■ **Instructions to follow**
Each line below that holds the string "figures" counts once; report the total and nothing else.

^^^^

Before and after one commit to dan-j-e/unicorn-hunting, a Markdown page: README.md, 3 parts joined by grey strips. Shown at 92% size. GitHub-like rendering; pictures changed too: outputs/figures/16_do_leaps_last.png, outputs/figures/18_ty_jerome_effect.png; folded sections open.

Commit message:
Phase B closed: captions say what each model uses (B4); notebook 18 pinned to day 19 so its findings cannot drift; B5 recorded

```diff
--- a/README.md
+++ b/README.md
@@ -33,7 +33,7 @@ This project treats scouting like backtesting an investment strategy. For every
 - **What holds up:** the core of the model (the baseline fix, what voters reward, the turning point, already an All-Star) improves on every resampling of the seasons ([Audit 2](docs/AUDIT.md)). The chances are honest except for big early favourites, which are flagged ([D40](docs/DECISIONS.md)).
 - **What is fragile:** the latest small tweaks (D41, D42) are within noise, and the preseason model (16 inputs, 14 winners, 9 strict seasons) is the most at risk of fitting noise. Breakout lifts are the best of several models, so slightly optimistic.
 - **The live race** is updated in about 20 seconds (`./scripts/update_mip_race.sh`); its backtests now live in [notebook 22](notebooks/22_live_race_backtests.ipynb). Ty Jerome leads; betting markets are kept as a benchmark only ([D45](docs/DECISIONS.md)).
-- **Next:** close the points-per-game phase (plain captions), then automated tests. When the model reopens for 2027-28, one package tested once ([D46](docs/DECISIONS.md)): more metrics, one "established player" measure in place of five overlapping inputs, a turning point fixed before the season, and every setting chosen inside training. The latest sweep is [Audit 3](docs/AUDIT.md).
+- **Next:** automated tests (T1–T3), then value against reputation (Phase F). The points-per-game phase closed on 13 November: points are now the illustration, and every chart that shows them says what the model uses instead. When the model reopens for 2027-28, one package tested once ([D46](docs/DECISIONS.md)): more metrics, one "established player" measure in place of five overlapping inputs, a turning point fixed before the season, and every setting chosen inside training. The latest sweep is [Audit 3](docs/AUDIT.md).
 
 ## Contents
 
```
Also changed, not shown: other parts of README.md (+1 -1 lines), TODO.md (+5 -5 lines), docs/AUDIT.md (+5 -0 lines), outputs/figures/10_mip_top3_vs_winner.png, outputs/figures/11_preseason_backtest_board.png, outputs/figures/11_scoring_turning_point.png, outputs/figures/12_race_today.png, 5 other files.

^^^^

■ **Solution below**
2